### To do
Output the entries exactly as they appear. Pictures should not be included.

### Given data
========================
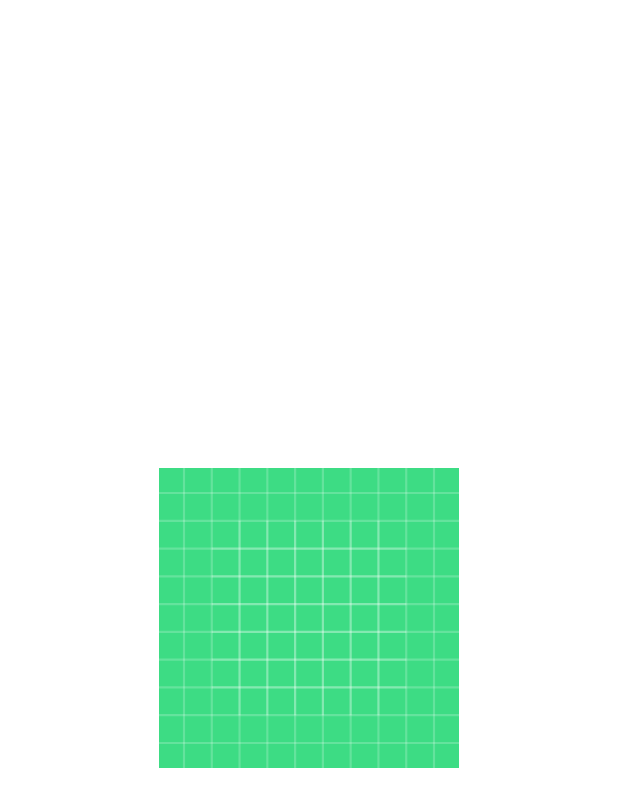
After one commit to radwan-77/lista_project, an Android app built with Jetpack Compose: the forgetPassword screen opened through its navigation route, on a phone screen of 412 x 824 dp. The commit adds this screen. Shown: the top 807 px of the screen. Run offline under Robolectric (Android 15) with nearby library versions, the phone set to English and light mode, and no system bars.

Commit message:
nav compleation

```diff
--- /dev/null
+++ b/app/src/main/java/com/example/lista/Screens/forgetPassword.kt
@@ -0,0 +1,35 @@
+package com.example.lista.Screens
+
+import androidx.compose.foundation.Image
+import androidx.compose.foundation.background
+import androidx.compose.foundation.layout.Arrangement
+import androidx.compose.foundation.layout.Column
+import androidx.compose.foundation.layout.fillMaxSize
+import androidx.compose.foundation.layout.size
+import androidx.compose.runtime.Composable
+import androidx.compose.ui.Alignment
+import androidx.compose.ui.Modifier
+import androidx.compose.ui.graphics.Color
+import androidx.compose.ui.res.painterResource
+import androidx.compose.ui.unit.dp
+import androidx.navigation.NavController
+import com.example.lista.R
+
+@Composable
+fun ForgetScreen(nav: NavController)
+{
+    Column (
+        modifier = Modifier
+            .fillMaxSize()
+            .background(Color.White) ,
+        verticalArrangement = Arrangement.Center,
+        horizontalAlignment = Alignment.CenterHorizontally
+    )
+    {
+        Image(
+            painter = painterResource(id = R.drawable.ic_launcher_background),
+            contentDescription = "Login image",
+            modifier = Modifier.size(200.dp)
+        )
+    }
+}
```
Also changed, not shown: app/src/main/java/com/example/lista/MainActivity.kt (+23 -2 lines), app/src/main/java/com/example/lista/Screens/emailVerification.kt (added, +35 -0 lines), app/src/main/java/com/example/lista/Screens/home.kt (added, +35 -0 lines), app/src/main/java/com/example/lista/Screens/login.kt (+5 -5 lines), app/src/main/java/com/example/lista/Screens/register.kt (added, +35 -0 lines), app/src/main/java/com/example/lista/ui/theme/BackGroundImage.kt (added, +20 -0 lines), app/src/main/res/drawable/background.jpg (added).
========================
### Response to this exercise
After one commit to radwan-77/lista_project, an Android app built with Jetpack Compose: the forgetPassword screen opened through its navigation route, on a phone screen of 412 x 824 dp. The commit adds this screen. Shown: the top 807 px of the screen. Run offline under Robolectric (Android 15) with nearby library versions, the phone set to English and light mode, and no system bars.

Commit message:
nav compleation

```diff
--- /dev/null
+++ b/app/src/main/java/com/example/lista/Screens/forgetPassword.kt
@@ -0,0 +1,35 @@
+package com.example.lista.Screens
+
+import androidx.compose.foundation.Image
+import androidx.compose.foundation.background
+import androidx.compose.foundation.layout.Arrangement
+import androidx.compose.foundation.layout.Column
+import androidx.compose.foundation.layout.fillMaxSize
+import androidx.compose.foundation.layout.size
+import androidx.compose.runtime.Composable
+import androidx.compose.ui.Alignment
+import androidx.compose.ui.Modifier
+import androidx.compose.ui.graphics.Color
+import androidx.compose.ui.res.painterResource
+import androidx.compose.ui.unit.dp
+import androidx.navigation.NavController
+import com.example.lista.R
+
+@Composable
+fun ForgetScreen(nav: NavController)
+{
+    Column (
+        modifier = Modifier
+            .fillMaxSize()
+            .background(Color.White) ,
+        verticalArrangement = Arrangement.Center,
+        horizontalAlignment = Alignment.CenterHorizontally
+    )
+    {
+        Image(
+            painter = painterResource(id = R.drawable.ic_launcher_background),
+            contentDescription = "Login image",
+            modifier = Modifier.size(200.dp)
+        )
+    }
+}
```
Also changed, not shown: app/src/main/java/com/example/lista/MainActivity.kt (+23 -2 lines), app/src/main/java/com/example/lista/Screens/emailVerification.kt (added, +35 -0 lines), app/src/main/java/com/example/lista/Screens/home.kt (added, +35 -0 lines), app/src/main/java/com/example/lista/Screens/login.kt (+5 -5 lines), app/src/main/java/com/example/lista/Screens/register.kt (added, +35 -0 lines), app/src/main/java/com/example/lista/ui/theme/BackGroundImage.kt (added, +20 -0 lines), app/src/main/res/drawable/background.jpg (added).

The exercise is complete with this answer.